If Rome offered serene continuity with the ancient world, Milan, much rebuilt in the postwar years, meant coming to terms with a more abrasive modernity, which she found challenging and invigorating. She met designers, including George Sowden, originally from Leeds, who became a central figure in her life. Rather than pinning her hopes on illustration, he suggested that she should try making designs for textiles, and she did so, with considerable success, for a number of manufacturers. Sowden had worked with Ettore Sottsass at Olivetti and when Sottsass, whose approach to design Du Pasquier also liked, proposed establishing a designer-architect collective, she and Sowden were founder members.

The groundbreaking new collective, Memphis, proved to be a rich source of exuberant, postmodern energy, injecting colour, playfulness and unpredictability into a staid design lexicon. Du Pasquier’s speciality was the “decorated surface” — any surface. It was exciting but wearing and, perhaps partly responding to the contemporary resurgence of painting in Europe and the US, she had a strong urge to paint. One day, having organised a space to work apart from the design studio, she made a painting. Within a couple of years she regarded painting as her main pursuit.

Into the 1990s her painting apprenticeship continued as she engaged with painters from art history: always individual painters rather than a collective “history”. Gradually, in her own work, representation ceded more and more to abstraction, and two dimensions to three (and to two-in-three) as she made painted 3D constructions. Even when she was painting actual objects: “I must say that I was not interested in documenting reality, just trying to do a painting.” She formed a lasting friendship and ongoing dialogue with the painter Chung Eun-Mo, also based in Italy (and is friendly with Irish painter Richard Gorman, who was long based in Milan). And in time she began to think of rooms, including galleries, as integral to the overall construction of the work.

It’s worth noting that, when she painted representationally, as with Morandi, still life was her primary subject matter and, like him, she rendered small, ordinary objects in a way that imbues them with a monumental character. In addition, there was a distinctly playful dimension to her paintings and constructions. Something of the spirit of Magritte, even. Eventually, design found its way back to Du Pasquier rather than vice versa. For her, as she puts it, “the two fields have become more porous” so there’s less of a problem in moving from one to another. In recent years she has been enlisted by brand names to produce designs for clothing, scarves, blankets and, perhaps most excitingly, several years ago, for tile company Mutina she devised a range of full-sized, extruded terracotta bricks with bright colour glazes. It started with an invitation to exhibit in Mutina’s exhibition space. In the process, her show became an ambitiously large, sculptural installation, Bric, comprising several distinct pieces. Their modular form meant they could be used in myriad contexts, by anyone, and the exhibition generated a demand for the bricks. As Du Pasquier emphasised, it was a collaborative process: “I had an idea and other people made it. A painting is not an idea.” She is more than happy that others make what they will with the objects she thought into being.

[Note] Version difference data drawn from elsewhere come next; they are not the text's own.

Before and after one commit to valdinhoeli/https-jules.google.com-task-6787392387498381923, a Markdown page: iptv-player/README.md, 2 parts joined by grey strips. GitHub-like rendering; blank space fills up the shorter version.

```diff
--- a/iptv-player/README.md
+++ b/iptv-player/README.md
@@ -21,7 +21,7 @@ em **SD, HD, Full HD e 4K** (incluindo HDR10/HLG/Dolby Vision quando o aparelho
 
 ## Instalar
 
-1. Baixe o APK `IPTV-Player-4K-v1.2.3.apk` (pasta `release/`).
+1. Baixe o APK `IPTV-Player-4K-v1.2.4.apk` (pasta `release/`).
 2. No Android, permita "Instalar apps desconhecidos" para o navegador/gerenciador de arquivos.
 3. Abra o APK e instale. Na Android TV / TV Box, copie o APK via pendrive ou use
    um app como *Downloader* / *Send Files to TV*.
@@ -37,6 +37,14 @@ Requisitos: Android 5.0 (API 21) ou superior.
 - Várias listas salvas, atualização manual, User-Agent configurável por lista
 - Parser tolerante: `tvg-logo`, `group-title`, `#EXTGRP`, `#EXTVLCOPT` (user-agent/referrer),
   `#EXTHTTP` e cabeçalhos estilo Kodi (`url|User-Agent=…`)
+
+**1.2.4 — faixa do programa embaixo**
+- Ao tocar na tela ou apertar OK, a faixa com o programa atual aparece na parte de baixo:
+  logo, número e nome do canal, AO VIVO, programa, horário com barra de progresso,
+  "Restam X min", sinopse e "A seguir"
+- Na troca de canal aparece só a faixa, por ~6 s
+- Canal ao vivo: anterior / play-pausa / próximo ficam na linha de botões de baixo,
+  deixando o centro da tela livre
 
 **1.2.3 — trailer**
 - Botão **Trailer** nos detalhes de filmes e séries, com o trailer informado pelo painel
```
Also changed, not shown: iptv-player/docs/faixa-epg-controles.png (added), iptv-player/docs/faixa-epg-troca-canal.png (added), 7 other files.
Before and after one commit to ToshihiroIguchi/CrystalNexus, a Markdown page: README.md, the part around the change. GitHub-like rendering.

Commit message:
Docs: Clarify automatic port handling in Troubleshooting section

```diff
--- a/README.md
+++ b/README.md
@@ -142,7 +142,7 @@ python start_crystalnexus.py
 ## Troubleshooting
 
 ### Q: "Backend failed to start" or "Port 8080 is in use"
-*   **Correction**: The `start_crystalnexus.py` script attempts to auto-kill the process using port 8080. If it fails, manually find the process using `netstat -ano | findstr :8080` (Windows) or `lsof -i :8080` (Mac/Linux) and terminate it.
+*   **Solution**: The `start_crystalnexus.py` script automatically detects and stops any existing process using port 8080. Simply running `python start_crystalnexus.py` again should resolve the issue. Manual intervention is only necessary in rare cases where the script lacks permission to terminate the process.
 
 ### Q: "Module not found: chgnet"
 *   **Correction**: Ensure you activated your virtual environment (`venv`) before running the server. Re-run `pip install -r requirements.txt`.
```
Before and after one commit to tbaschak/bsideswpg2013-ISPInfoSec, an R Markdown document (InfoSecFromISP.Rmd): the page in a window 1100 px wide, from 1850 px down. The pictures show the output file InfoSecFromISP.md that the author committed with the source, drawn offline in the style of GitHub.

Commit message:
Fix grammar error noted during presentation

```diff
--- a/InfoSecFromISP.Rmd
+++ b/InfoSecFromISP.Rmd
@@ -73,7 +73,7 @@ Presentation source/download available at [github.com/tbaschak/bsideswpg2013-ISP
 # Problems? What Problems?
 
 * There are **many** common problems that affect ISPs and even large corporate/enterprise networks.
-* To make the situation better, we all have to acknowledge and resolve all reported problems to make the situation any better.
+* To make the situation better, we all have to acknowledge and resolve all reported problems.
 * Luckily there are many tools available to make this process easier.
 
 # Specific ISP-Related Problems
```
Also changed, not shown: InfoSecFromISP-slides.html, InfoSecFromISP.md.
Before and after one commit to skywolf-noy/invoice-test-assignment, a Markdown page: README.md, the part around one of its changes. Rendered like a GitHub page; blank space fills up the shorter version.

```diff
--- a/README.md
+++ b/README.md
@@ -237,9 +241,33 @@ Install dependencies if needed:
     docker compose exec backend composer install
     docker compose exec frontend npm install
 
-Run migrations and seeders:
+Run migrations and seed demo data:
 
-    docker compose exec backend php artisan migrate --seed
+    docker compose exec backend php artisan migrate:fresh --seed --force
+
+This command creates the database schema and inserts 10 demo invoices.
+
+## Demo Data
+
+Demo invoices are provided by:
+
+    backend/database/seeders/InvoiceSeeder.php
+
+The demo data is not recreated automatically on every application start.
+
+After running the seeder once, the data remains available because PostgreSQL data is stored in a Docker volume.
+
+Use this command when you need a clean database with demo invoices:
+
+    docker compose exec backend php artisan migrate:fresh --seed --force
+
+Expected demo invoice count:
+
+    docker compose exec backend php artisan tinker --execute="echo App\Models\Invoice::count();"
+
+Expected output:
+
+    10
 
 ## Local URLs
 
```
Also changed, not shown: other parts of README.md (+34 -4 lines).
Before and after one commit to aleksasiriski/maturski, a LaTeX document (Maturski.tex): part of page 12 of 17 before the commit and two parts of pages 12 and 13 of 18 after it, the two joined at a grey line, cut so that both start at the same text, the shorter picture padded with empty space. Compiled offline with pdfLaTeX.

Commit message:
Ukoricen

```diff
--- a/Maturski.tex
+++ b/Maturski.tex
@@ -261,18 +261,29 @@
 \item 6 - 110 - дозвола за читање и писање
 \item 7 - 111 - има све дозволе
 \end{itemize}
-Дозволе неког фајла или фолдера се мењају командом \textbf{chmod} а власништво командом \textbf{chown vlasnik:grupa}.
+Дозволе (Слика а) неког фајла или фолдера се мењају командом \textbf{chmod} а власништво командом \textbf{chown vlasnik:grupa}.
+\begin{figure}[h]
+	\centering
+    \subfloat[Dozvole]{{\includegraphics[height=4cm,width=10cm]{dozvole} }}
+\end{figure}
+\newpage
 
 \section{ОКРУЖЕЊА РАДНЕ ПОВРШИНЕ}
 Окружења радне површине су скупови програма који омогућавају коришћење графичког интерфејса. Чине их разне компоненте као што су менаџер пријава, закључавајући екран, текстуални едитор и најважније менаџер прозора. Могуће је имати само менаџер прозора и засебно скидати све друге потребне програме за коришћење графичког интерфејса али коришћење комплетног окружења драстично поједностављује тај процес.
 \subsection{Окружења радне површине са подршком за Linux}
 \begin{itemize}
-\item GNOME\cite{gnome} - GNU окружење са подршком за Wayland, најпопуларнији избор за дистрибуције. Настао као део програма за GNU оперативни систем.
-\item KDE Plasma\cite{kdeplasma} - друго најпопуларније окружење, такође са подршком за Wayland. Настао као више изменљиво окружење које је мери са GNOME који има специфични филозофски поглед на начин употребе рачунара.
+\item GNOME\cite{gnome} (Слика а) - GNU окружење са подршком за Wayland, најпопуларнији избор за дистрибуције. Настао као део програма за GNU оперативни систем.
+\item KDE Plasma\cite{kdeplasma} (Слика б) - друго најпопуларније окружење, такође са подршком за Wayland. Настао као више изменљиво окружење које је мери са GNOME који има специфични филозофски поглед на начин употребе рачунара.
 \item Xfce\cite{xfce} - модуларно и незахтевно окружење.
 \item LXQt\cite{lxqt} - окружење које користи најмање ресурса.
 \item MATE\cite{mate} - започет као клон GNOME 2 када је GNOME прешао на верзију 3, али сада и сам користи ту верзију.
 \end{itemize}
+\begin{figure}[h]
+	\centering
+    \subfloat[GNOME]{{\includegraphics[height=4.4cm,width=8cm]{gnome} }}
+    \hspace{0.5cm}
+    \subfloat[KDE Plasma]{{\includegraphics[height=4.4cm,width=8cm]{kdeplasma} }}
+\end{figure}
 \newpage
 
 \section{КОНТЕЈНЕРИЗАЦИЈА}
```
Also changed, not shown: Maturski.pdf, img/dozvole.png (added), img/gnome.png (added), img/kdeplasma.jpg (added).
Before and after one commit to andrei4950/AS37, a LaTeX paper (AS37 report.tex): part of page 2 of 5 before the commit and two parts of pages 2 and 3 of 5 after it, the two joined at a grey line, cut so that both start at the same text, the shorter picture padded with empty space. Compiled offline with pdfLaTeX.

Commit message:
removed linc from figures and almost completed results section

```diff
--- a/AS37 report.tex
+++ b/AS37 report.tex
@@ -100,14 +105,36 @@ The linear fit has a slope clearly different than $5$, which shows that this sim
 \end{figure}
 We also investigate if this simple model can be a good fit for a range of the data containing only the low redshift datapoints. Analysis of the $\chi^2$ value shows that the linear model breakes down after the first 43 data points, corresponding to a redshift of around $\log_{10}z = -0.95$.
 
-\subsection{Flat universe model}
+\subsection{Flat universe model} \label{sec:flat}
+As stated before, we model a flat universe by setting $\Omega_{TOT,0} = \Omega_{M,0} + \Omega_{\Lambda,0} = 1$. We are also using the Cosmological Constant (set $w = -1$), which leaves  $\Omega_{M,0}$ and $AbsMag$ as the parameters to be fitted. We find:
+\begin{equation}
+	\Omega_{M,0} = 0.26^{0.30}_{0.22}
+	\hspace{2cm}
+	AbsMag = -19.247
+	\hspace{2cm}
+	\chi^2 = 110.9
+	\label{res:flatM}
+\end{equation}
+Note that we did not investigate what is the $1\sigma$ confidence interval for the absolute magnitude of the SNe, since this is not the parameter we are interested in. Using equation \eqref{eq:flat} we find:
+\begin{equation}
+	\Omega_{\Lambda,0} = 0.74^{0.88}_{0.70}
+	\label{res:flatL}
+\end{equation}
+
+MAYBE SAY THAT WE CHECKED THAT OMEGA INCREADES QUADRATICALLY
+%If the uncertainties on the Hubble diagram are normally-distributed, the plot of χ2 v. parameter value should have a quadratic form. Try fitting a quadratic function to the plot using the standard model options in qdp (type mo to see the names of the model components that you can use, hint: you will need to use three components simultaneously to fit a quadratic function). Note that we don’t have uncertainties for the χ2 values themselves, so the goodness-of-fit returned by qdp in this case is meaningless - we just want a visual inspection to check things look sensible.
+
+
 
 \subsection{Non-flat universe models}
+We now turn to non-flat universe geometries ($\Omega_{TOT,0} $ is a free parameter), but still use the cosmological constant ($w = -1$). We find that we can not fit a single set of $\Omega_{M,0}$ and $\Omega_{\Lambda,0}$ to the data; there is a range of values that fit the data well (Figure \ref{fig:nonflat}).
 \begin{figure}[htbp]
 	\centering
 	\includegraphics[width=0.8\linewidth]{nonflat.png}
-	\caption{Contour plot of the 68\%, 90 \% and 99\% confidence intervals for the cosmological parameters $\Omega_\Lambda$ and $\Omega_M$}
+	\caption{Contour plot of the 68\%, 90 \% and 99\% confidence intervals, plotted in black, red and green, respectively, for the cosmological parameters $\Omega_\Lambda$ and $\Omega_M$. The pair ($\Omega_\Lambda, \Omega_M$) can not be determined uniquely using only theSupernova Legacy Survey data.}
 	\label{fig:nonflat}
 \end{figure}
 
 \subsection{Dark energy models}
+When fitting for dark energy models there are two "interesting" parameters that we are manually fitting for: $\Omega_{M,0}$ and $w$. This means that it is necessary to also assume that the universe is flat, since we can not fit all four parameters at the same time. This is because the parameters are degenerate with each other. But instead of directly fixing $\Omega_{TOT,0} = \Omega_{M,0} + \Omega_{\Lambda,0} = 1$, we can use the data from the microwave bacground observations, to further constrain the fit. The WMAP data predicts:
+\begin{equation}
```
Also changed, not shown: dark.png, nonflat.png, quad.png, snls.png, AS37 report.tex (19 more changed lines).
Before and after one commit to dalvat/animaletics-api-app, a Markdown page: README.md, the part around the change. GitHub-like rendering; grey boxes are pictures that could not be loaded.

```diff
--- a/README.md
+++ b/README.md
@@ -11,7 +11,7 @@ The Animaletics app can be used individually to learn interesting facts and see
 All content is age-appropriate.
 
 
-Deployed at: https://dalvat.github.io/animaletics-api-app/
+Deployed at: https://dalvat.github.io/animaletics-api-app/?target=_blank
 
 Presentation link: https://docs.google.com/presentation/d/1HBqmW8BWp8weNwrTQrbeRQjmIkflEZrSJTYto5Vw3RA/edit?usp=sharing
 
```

The move from drawings and patterns to creating spaces brings Du Pasquier close to architecture, and that is pretty much where she is now: “I like building environments.” Her work is, she acknowledges, a kind of play, but “play as something very serious. It is always a serious game and of course it is always mysterious because I never know how it will end.” Twice in Dublin offers an unmissable opportunity to see the life-affirming, site-specific work of an artist at her creative peak.

Nathalie Du Pasquier’s exhibition Twice in Dublin is at the Kerlin Gallery, Dublin, until October 8th,

Aidan Dunne

Aidan Dunne

Aidan Dunne is visual arts critic and contributor to The Irish Times